3 million Americans migrated to California." The Great Depression was the result of the stock market crash of 1929. People lost jobs everywhere, and so they resorted to migrating and doing farm work. Set in this time period, Of Mice and Men by John Steinbeck writes about two young nomadic workers named George Milton and Lennie Small who begin working at a small ranch in the Salinas Valley of California. The men met a variety of different people while starting work there, most notably Candy, Curley's wife, and Crooks; people who stuck out and were ignored because of their physical traits. Candy was an old swamper, who only had a left hand with which to work. Curley's wife was the only woman around, to whom no one spoke. Crooks was a crippled stable buck who was picked on by the boss because he was black. They all learned what it felt like to be lonely, and were able to lash out in bitterness towards everyone. The physical differences of Candy, Curley's wife, and Crooks led to their loneliness, and it showed Steinbecks' message that the lack of human companionship indefinitely makes one feel bitterness towards others.

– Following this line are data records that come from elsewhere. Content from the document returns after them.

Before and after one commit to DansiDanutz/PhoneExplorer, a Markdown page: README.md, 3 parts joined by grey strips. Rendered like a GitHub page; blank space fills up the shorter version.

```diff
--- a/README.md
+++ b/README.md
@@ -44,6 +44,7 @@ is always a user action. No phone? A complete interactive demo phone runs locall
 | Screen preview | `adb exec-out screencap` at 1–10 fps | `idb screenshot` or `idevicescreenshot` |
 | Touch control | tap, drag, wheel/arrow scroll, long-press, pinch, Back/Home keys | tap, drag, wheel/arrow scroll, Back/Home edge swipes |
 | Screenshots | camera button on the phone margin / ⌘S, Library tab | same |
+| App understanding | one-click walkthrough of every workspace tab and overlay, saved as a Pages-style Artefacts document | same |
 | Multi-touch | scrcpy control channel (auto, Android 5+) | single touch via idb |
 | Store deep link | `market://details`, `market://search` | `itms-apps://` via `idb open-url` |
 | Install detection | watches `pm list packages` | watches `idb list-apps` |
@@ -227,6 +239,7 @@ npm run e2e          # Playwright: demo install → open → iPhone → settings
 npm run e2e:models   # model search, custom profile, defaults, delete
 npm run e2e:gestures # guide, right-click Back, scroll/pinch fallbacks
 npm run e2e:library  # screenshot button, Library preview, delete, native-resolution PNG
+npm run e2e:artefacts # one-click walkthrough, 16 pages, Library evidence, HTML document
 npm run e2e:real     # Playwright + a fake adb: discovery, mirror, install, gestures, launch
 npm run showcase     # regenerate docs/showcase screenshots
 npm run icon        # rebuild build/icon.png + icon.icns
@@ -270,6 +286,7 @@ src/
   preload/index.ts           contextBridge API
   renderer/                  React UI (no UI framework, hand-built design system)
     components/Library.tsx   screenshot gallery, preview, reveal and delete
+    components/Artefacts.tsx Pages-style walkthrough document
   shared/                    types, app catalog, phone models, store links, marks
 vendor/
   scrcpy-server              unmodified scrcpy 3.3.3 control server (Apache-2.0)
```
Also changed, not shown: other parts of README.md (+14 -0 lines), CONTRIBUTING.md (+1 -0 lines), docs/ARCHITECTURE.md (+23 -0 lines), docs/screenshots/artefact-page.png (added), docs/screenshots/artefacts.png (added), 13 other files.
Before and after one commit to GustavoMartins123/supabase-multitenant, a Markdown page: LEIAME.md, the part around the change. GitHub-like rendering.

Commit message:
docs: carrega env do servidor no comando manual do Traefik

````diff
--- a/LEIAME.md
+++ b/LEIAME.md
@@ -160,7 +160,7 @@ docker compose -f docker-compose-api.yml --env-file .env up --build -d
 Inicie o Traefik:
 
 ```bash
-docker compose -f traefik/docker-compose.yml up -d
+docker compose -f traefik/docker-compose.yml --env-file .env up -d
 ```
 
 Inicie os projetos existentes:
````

The one-handed man, Candy, was only looking for a better life with George and Lennie in his old age, because he wanted to be with others and be treated equally. Near the beginning of the story, Candy was always accompanied by his dog. The dog was old and smelly, so Carlson insisted that the dog be shot. "At last Candy said softly, and hopelessly, 'Awright -- take 'im'" (47). This made Candy depressed because he depended so much on his dog for comfort. He was also bitter and angry towards Carlson because he did not even get to shoot his own dog. Carlson wouldn't listen to what he had to say. Still, he shares his true feelings when he overhears Lennie and George talk about their dream of owning their own ranch. Candy feels left out, and tries to reserve a spot for himself on the ranch by promising them money.